The only bit of edge in Deadpool is Ed Skrein's Ajax, who may just be the best (and most criminally misused) villain in the Marvel Cinematic Universe.** We've seen his ilk before, in the X-Men films, but always as military men who cloak their twisted mutant experiments in nth-degree nationalism. Ajax is just a monster, himself a victim of science gone dark, who compensates for his lack of emotion and functioning nerve endings by toying with other poor saps' genetics. Skrein's scenes with Reynolds are terrifying, and give us a glimpse of the outrageousness Deadpool could have had, instead of just claiming to have.
Of course, Ajax won't be in the sequel. Of course, Deadpool takes him out after a long fight that takes place at great heights, against a backdrop of crashing, flaming CGI scrap metal. We end with just enough of a "narrative" hook to get us into a sequel--which Deadpool himself promises during a post-credits homage to Ferris Bueller's Day Off.
Again, with the references.
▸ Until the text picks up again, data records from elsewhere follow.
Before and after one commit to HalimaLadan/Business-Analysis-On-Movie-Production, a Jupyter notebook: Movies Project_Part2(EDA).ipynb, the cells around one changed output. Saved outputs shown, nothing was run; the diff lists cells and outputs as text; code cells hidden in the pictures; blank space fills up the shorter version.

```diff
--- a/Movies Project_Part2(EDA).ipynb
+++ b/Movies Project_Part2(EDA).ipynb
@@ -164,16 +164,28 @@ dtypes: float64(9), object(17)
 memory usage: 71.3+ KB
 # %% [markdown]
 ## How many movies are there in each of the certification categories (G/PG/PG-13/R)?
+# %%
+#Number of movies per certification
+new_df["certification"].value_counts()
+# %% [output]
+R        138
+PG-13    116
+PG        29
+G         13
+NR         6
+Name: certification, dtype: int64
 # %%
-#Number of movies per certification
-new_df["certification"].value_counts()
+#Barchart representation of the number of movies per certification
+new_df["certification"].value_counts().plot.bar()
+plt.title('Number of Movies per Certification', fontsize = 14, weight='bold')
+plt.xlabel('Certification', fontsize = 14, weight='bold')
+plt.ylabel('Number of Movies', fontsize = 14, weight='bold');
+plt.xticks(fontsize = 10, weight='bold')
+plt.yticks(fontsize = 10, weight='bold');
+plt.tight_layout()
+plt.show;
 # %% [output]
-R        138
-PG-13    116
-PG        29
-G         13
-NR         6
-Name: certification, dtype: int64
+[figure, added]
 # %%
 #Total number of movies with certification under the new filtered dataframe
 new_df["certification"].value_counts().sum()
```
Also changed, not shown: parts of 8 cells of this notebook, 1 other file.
For all its politically incorrect whimsy, Deadpool feels calculated to within an inch of its snarky, celluloid life. As I mentioned earlier, Reynolds appeared as a version of the character before, in the much-maligned X-Men Origins: Wolverine. An early cut of that film famously leaked onto the Internet and allegedly undercut its box office. We'll never know if the leak alone contributed to the movie's poor performance, or if the bad word-of-mouth ultimately scuttled the would-be Origins franchise. But I could easily see Fox executives hedging their bets against "Content Should Be Free" Millennials, focusing all their demographic humor on middle-aged comics fans, who may be more likely to go out and see a movie in the theatre, as opposed to simply streaming it. If you doubt this theory, ask the nearest twenty-five-year-old who Meredith Baxter Birney is.
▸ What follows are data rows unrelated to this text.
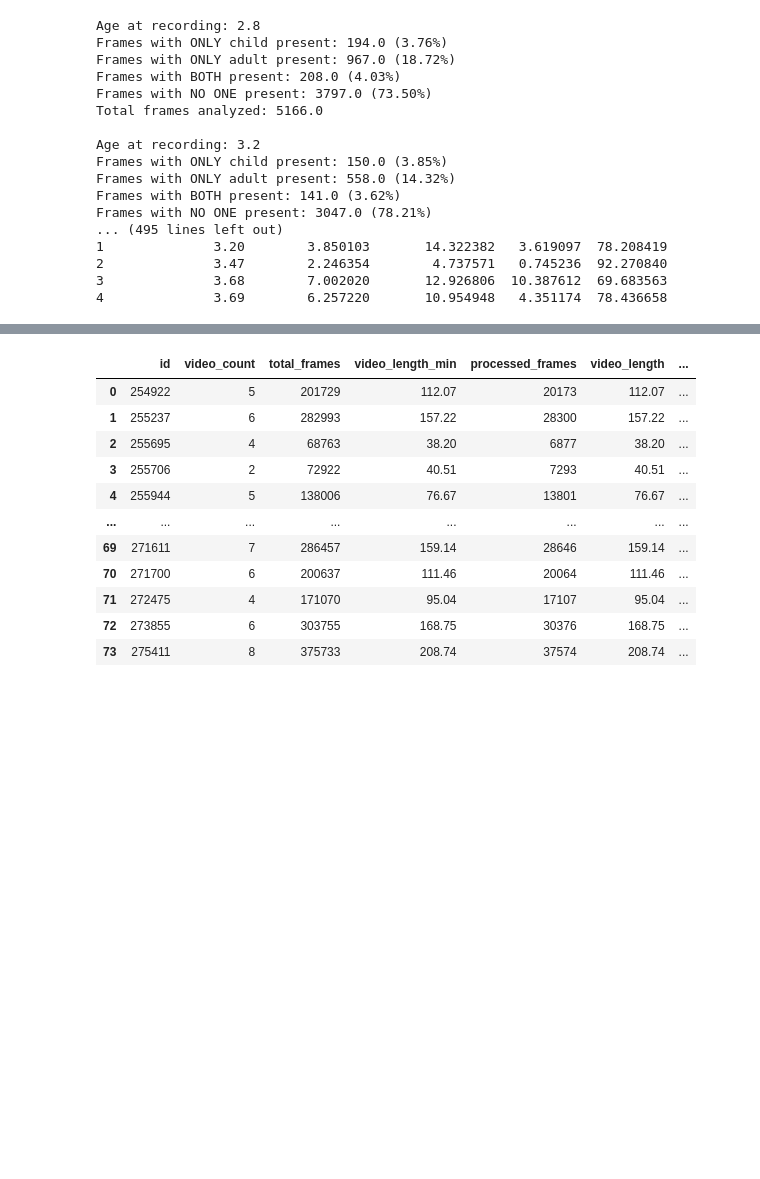
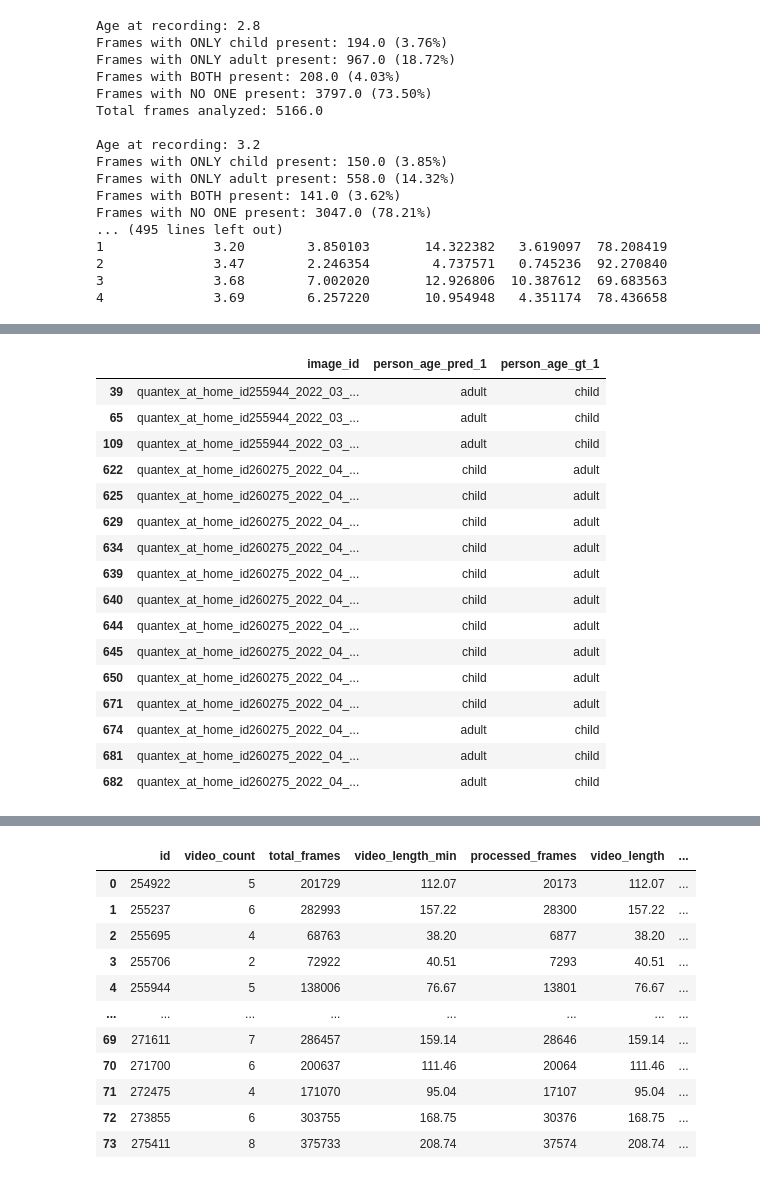
Before and after one commit to neleSuffo/preschool-social-ecology, a Jupyter notebook: notebooks/quantex_results.ipynb, the cells around one changed output, grey strips where cells are left out. Saved outputs shown, nothing was run; the diff lists cells and outputs as text; code cells hidden in the pictures; blank space fills up the shorter version.

```diff
--- a/notebooks/quantex_results.ipynb
+++ b/notebooks/quantex_results.ipynb
@@ -598,3 +596,30 @@ merged_df[merged_df['video_id'] == 1]
+# %%
+missclassified_df = df_final[
+    (df_final["person_age_pred_1"] != df_final["person_age_gt_1"]) &
+    df_final["person_age_pred_1"].notna() &
+    df_final["person_age_gt_1"].notna() &
+    df_final["person_age_gt_2"].isna()
+]
+# %%
+missclassified_df[["image_id", "person_age_pred_1", "persovn_age_gt_1"]]
+# %% [output]
+|  | image_id | person_age_pred_1 | person_age_gt_1 |
+| 39 | quantex_at_home_id255944_2022_03_... | adult | child |
+| 65 | quantex_at_home_id255944_2022_03_... | adult | child |
+| 109 | quantex_at_home_id255944_2022_03_... | adult | child |
+| 622 | quantex_at_home_id260275_2022_04_... | child | adult |
+| 625 | quantex_at_home_id260275_2022_04_... | child | adult |
+| 629 | quantex_at_home_id260275_2022_04_... | child | adult |
+| 634 | quantex_at_home_id260275_2022_04_... | child | adult |
+| 639 | quantex_at_home_id260275_2022_04_... | child | adult |
+| 640 | quantex_at_home_id260275_2022_04_... | child | adult |
+| 644 | quantex_at_home_id260275_2022_04_... | child | adult |
+| 645 | quantex_at_home_id260275_2022_04_... | child | adult |
+| 650 | quantex_at_home_id260275_2022_04_... | child | adult |
+| 671 | quantex_at_home_id260275_2022_04_... | child | adult |
+| 674 | quantex_at_home_id260275_2022_04_... | adult | child |
+| 681 | quantex_at_home_id260275_2022_04_... | adult | child |
+| 682 | quantex_at_home_id260275_2022_04_... | adult | child |
 # %%
 frames_with_detections_query = """
 WITH FramesWithDetections AS (
```
Also changed, not shown: parts of 12 cells of this notebook.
Take out Deadpool's "extreme" violence, language, and sexuality, and you're left with another predictable story about an unconventional good guy in a red suit, fighting a bald, power-enhanced bad guy (see also Ant-Man, if you must). For much better examples of how to do R-rated Marvel anti-heroes properly, check out Punisher: War Zone and Kick-Ass. These are fun yet genuinely disturbing, black-humored adult stories that deal with the real-world implications of maniacs donning costumes to thwart (and perpetrate) crimes. Deadpool isn't a kids' movie by any stretch, but it was definitely made for man-children.
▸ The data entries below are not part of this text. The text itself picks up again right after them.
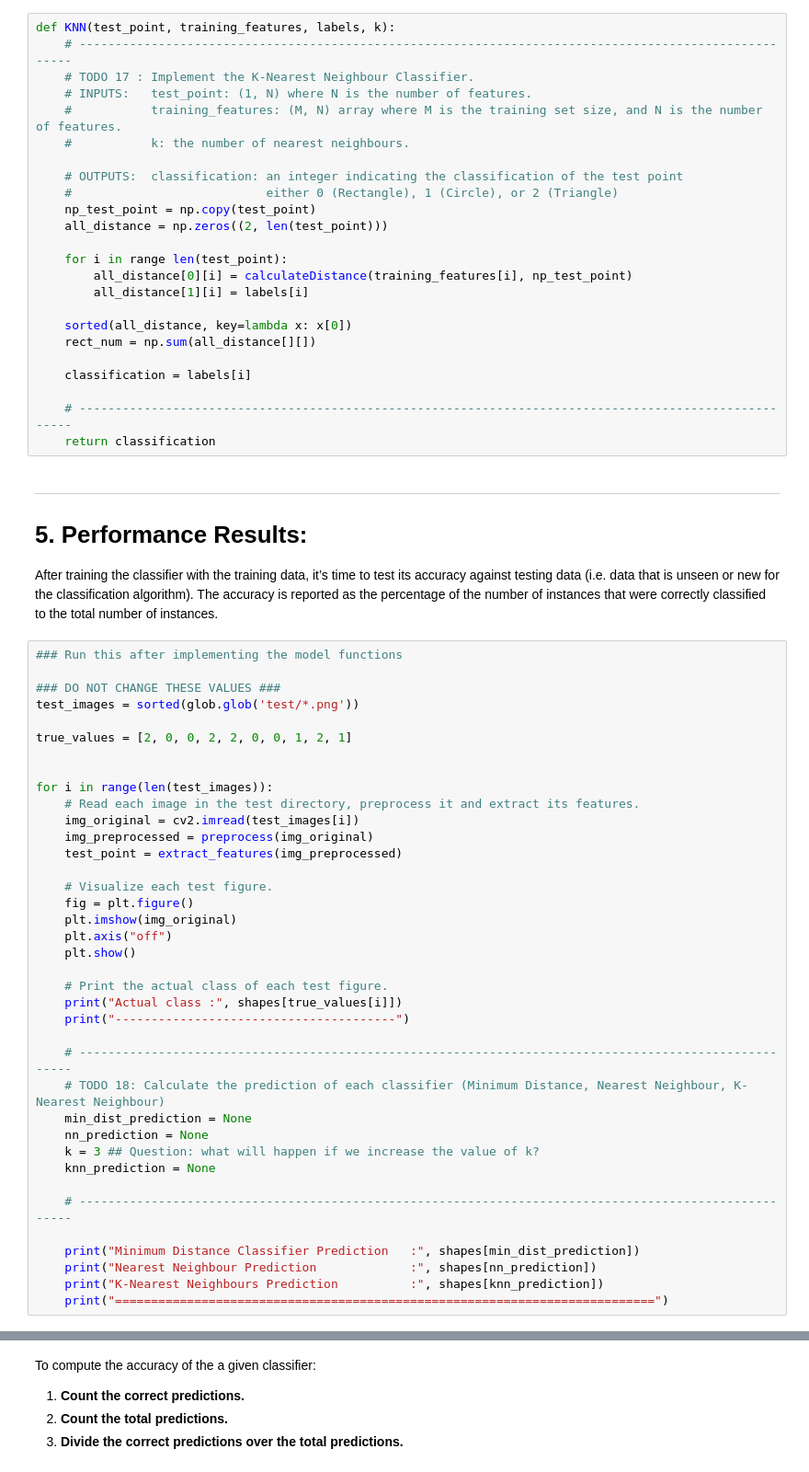
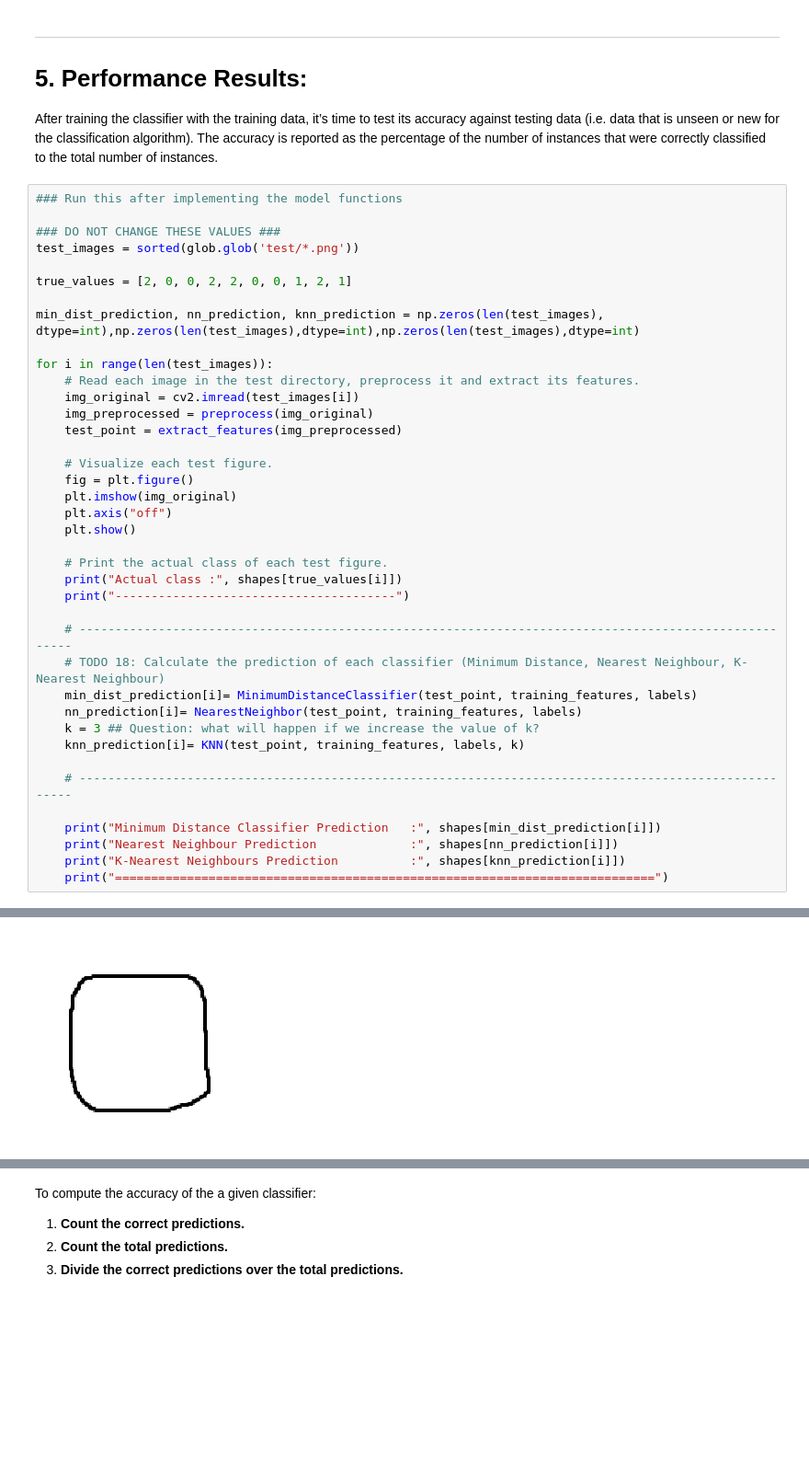
Before and after one commit to menna15/NN-LABS, a Jupyter notebook: Lab 2 - Classification Methods/Lab 2 - Classification Methods - Student.ipynb, the cells around one changed output, grey strips where cells are left out. Shown at 92% size. Saved outputs shown, nothing was run; the diff lists cells and outputs as text; blank space fills up the shorter version.

```diff
--- a/Lab 2 - Classification Methods/Lab 2 - Classification Methods - Student.ipynb
+++ b/Lab 2 - Classification Methods/Lab 2 - Classification Methods - Student.ipynb
@@ -509,28 +519,4 @@ def NearestNeighbor(test_point, training_features, labels):
     return classification
-# %%
-def KNN(test_point, training_features, labels, k):
-    # ------------------------------------------------------------------------------------------------------
-    # TODO 17 : Implement the K-Nearest Neighbour Classifier.
-    # INPUTS:   test_point: (1, N) where N is the number of features.
-    #           training_features: (M, N) array where M is the training set size, and N is the number of features.
-    #           k: the number of nearest neighbours.
-
-    # OUTPUTS:  classification: an integer indicating the classification of the test point
-    #                           either 0 (Rectangle), 1 (Circle), or 2 (Triangle)
-    np_test_point = np.copy(test_point)
-    all_distance = np.zeros((2, len(test_point)))
-
-    for i in range len(test_point):
-        all_distance[0][i] = calculateDistance(training_features[i], np_test_point)
-        all_distance[1][i] = labels[i]
-
-    sorted(all_distance, key=lambda x: x[0])
-    rect_num = np.sum(all_distance[][])
-
-    classification = labels[i]
-
-    # ------------------------------------------------------------------------------------------------------
-    return classification
 # %% [markdown]
 - - -
 # 5. Performance Results:
@@ -543,6 +529,7 @@ test_images = sorted(glob.glob('test/*.png'))
 
 true_values = [2, 0, 0, 2, 2, 0, 0, 1, 2, 1]
 
+min_dist_prediction, nn_prediction, knn_prediction = np.zeros(len(test_images), dtype=int),np.zeros(len(test_images),dtype=int),np.zeros(len(test_images),dtype=int)
 
 for i in range(len(test_images)):
     # Read each image in the test directory, preprocess it and extract its features.
@@ -562,16 +549,16 @@ for i in range(len(test_images)):
 
     # ------------------------------------------------------------------------------------------------------
     # TODO 18: Calculate the prediction of each classifier (Minimum Distance, Nearest Neighbour, K-Nearest Neighbour)
-    min_dist_prediction = None
-    nn_prediction = None
+    min_dist_prediction[i]= MinimumDistanceClassifier(test_point, training_features, labels)
+    nn_prediction[i]= NearestNeighbor(test_point, training_features, labels)
     k = 3 ## Question: what will happen if we increase the value of k?
-    knn_prediction = None
+    knn_prediction[i]= KNN(test_point, training_features, labels, k)
 
     # ------------------------------------------------------------------------------------------------------
 
-    print("Minimum Distance Classifier Prediction   :", shapes[min_dist_prediction])
-    print("Nearest Neighbour Prediction             :", shapes[nn_prediction])
-    print("K-Nearest Neighbours Prediction          :", shapes[knn_prediction])
+    print("Minimum Distance Classifier Prediction   :", shapes[min_dist_prediction[i]])
+    print("Nearest Neighbour Prediction             :", shapes[nn_prediction[i]])
+    print("K-Nearest Neighbours Prediction          :", shapes[knn_prediction[i]])
     print("===========================================================================")
 # %% [output]
 [figure]
@@ -579,0 +571 @@ Actual class : Triangle
+[figure, added]
```
Also changed, not shown: parts of 9 cells of this notebook, 5 other files.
*This coming from a reader who consumed voraciously between 1987 and 2010.
**Yes, I know this is a pocket universe, and will remain so until Disney wrestles the last few Marvel properties from Fox.